In an unpublished ruling, the court of appeals for the ninth circuit held prison officials were not entitled to qualified immunity for intentionally withholding a prisoner's video taped court transcript. Robert Wrinkle a Washington state prisoner at the Clallam Bay Corrections Center, sought to submit a pro se brief to supplement that of his attorney in his direct criminal appeal. To do so he needed to review his video taped trial (many counties in WA video tape rather than transcribe trials resulting in a tape rather than a written transcript). The tape were duly sent to the prison where unit supervisor Michael Leahy put it in his desk and let it sit there for over a year, depriving Wrinkle of the ability to file his supplemental brief.

Wrinkle filed suit claiming denial of the tape violated his right of access to the courts. The federal district court in Tacoma dismissed the suit. The court of appeals reversed and remanded, holding that Wrinkle had shown actual injury to his right of court access. The court also held that Leahy and prison warden Robert Wright were not entitled to qualified immunity from money damages because Wrinkle had produced circumstantial evidence that Wright knew Leahy had intentionally withheld the tape. Because a trier of fact could also infer from the circumstantial evidence that Wright knew Leahy intentionally witheld the tape, a trial was required to resolve the matter. The court relied on the fact that Wrinkle had shown Wright and Leahy were liars. "A reasonable jury could find from this evidence that the false explanation was intended to conceal Wright's knowledge of Leahy's wrongdoing." The court also faulted the district court for not allowing Wrinkle to conduct discovery. Readers should note that as an unpublished case it cannot he cited as binding precedent. See: Wrinkle v. Wright, Case 95-35989 (9th Cir. 1996).

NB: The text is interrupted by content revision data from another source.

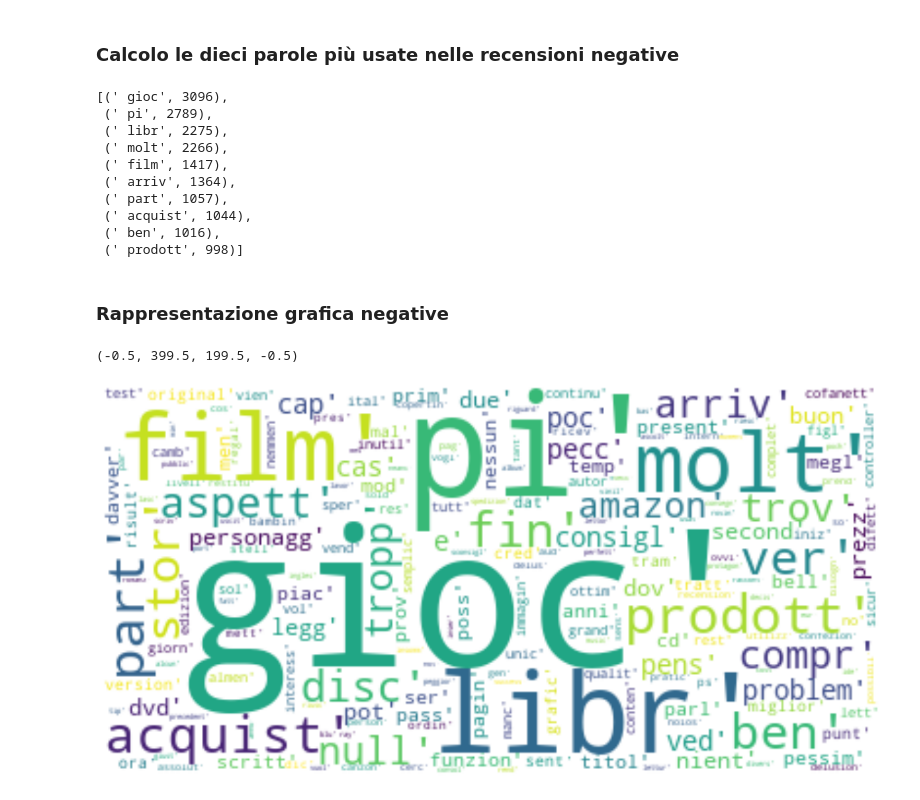
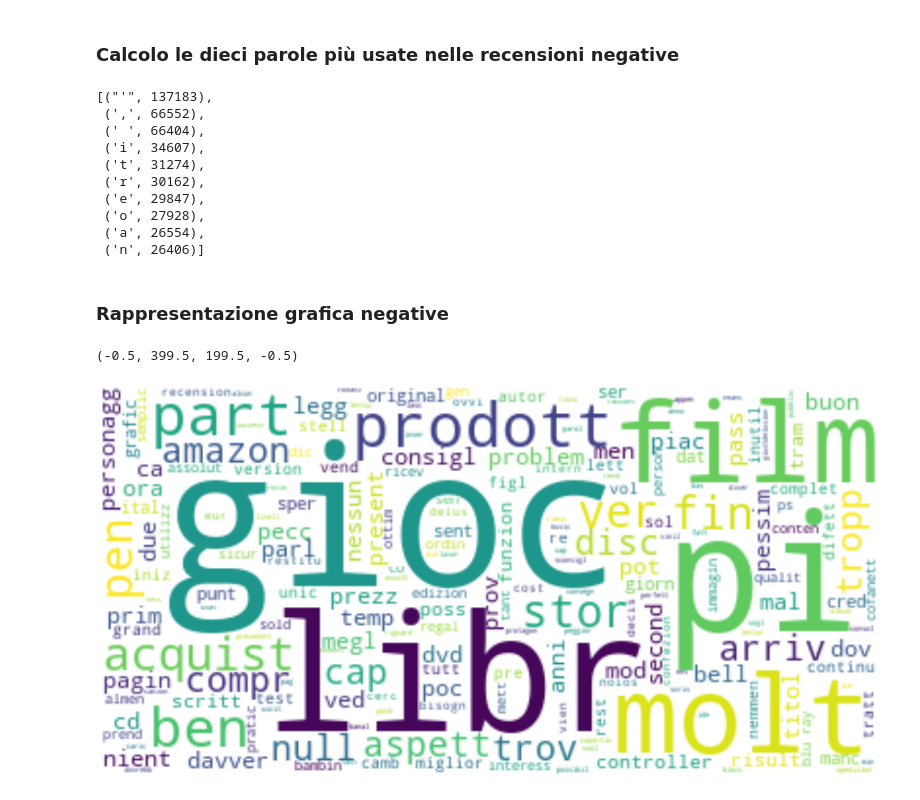
Before and after one commit to vittoriomaggio/amazon-reviews, a Jupyter notebook: code/Sentiment_Analysis/Pos_Neg.ipynb, the cells around one changed output. Cells and saved outputs as stored; diff of their text form; code cells hidden in the pictures.

Commit message:
Added part for csv

```diff
--- a/code/Sentiment_Analysis/Pos_Neg.ipynb
+++ b/code/Sentiment_Analysis/Pos_Neg.ipynb
@@ -18,5 +19,18 @@ from sklearn.feature_extraction.text import CountVectorizer
 # %%
 reviews = pd.read_csv("tokenizedDataset.csv")
+
+i=0
+while i<88130:
+    l = reviews['tokens_stemming'][i].replace("'", "").replace("[","").replace("]","").replace(" ","").split(',')
+    reviews['tokens_stemming'][i] = l
+    i=i+1
+
+i=0
+while i<88130:
+    l = reviews['tokens'][i].replace("'", "").replace("[","").replace("]","").replace(" ","").split(',')
+    reviews['tokens'][i] = l
+    i=i+1
+
 # Campo per visualizzare i commenti lunghi
 pd.set_option('display.max_colwidth', -1)
 reviews.iloc[1:5]
@@ -30,10 +52,6 @@ reviews.iloc[1:5]
 ### Trovare le parole positive
 # %%
 positive = reviews[reviews['sentiment'] == 'positive']['tokens_stemming']
-pos = list()
-for item in positive:
-  item = item.replace("'", "")
-  pos.append(item.split(','))
 # %% [markdown]
 ### Calcolo le dieci parole più usate nelle recensioni positive
 # %%
@@ -66,35 +84,31 @@ plt.axis("off")
 ###Trovo le parole negative
 # %%
 negative = reviews[reviews['sentiment'] == 'negative']['tokens_stemming']
-neg = list()
-for item in negative:
-  item = item.replace("'", "")
-  neg.append(item.split(','))
 # %% [markdown]
 ### Calcolo le dieci parole più usate nelle recensioni negative
 # %%
-sentences = (list(itertools.chain(neg)))
+sentences = (list(itertools.chain(negative)))
 neg_list = [item for sublist in sentences for item in sublist]
 c = Counter(neg_list)
 c.most_common(10)
 # %% [output]
-[(' gioc', 3096),
- (' pi', 2789),
- (' libr', 2275),
- (' molt', 2266),
- (' film', 1417),
- (' arriv', 1364),
- (' part', 1057),
- (' acquist', 1044),
- (' ben', 1016),
- (' prodott', 998)]
+[("'", 137183),
+ (',', 66552),
+ (' ', 66404),
+ ('i', 34607),
+ ('t', 31274),
+ ('r', 30162),
+ ('e', 29847),
+ ('o', 27928),
+ ('a', 26554),
+ ('n', 26406)]
 # %% [markdown]
 ### Rappresentazione grafica negative
 # %%
 neg_fig = plt.figure(figsize=(20,14))
-neg_wordcloud = WordCloud(background_color="white").generate(" ".join(negative))
+neg_wordcloud = WordCloud(background_color="white").generate(" ".join(neg_list))
 plt.imshow(neg_wordcloud,interpolation='bilinear')
 plt.axis("off")
 # %% [output]
 (-0.5, 399.5, 199.5, -0.5)
-[figure, old version]
+[figure, new version]
```
Also changed, not shown: parts of 5 cells of this notebook.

The case was argued in the ninth circuit by Seattle attorney and PLN supporter Leonard Feldman who supervised third year law University of Washington law students Randy Aoyama, Tuan Ho and Sharina Palomares. The law students participated as part of the 9th Circuit Pro Bono Program Externship at the Seattle law office of Heller, Ehrman, White and McAuliffe. We extend our congratulations for winning their first case before graduating law school.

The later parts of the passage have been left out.